Among the records below, how many lines contain "same"? State the number and nothing more.
_ _ _ _ _
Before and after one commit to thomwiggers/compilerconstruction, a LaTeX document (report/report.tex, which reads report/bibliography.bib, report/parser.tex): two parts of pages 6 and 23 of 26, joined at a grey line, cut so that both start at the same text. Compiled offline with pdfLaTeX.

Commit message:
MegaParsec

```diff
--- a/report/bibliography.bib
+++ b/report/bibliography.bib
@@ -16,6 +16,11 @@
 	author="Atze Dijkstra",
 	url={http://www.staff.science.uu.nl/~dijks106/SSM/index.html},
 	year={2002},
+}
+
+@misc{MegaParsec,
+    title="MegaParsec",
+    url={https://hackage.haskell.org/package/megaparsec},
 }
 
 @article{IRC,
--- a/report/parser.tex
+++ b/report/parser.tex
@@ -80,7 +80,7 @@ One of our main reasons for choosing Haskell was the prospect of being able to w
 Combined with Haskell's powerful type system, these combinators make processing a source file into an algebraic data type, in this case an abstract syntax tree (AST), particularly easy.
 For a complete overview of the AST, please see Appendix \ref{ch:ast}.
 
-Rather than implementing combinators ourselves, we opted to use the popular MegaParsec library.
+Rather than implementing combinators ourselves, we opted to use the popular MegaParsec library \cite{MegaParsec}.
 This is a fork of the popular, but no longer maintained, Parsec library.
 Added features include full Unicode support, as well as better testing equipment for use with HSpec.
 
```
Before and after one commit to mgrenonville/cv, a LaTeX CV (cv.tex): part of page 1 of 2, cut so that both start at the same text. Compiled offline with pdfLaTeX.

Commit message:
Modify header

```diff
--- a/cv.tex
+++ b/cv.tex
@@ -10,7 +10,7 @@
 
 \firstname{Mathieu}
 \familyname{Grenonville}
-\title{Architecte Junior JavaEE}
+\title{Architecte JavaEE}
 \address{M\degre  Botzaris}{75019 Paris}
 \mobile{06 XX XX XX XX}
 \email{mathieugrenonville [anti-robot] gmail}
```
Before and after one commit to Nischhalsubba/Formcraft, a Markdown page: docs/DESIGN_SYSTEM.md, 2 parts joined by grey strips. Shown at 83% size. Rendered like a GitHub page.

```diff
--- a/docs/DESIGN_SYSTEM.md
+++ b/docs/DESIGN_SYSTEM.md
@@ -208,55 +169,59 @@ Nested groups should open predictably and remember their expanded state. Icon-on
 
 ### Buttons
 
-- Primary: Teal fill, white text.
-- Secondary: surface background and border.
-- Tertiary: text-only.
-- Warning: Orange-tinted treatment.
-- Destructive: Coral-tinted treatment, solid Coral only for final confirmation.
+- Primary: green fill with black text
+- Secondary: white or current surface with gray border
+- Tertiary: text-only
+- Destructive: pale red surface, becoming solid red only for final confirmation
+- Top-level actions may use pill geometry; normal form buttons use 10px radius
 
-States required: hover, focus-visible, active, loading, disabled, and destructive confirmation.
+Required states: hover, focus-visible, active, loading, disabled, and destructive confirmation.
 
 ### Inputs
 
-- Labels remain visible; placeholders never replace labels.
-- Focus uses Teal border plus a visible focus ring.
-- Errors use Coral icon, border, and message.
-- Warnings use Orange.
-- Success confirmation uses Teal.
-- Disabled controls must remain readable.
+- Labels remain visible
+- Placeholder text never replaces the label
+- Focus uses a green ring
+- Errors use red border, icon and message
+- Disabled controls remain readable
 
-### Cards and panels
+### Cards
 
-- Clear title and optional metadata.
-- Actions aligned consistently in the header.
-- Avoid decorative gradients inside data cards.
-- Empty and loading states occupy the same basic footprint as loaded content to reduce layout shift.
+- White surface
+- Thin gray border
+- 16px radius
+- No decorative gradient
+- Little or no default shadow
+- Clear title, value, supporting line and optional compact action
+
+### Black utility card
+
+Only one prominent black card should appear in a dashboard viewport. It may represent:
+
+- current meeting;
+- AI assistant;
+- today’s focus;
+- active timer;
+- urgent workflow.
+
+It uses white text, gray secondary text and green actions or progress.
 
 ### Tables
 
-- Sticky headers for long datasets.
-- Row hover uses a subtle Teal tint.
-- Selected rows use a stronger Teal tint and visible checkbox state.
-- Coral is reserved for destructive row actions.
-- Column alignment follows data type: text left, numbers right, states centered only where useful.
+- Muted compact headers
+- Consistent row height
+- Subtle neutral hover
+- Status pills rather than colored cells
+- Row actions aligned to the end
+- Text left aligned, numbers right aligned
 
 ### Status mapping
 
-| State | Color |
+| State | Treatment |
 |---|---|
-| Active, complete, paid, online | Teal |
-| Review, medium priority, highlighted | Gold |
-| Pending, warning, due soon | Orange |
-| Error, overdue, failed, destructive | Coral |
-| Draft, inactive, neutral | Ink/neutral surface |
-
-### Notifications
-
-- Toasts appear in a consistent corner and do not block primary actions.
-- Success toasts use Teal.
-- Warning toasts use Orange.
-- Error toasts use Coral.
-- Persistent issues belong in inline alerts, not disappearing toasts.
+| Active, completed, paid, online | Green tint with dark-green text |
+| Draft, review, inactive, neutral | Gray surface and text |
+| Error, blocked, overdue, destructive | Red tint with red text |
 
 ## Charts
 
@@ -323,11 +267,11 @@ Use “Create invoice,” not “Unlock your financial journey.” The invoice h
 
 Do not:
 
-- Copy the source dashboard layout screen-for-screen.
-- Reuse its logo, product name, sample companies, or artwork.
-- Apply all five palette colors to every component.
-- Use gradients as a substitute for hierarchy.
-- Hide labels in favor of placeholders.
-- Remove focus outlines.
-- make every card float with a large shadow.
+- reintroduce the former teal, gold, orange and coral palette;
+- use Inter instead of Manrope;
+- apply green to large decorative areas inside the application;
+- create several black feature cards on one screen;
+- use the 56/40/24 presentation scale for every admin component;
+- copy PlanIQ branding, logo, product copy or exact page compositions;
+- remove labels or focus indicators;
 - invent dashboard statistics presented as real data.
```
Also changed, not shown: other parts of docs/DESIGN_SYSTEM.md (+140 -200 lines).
_ _ _ _ _
Response area |
3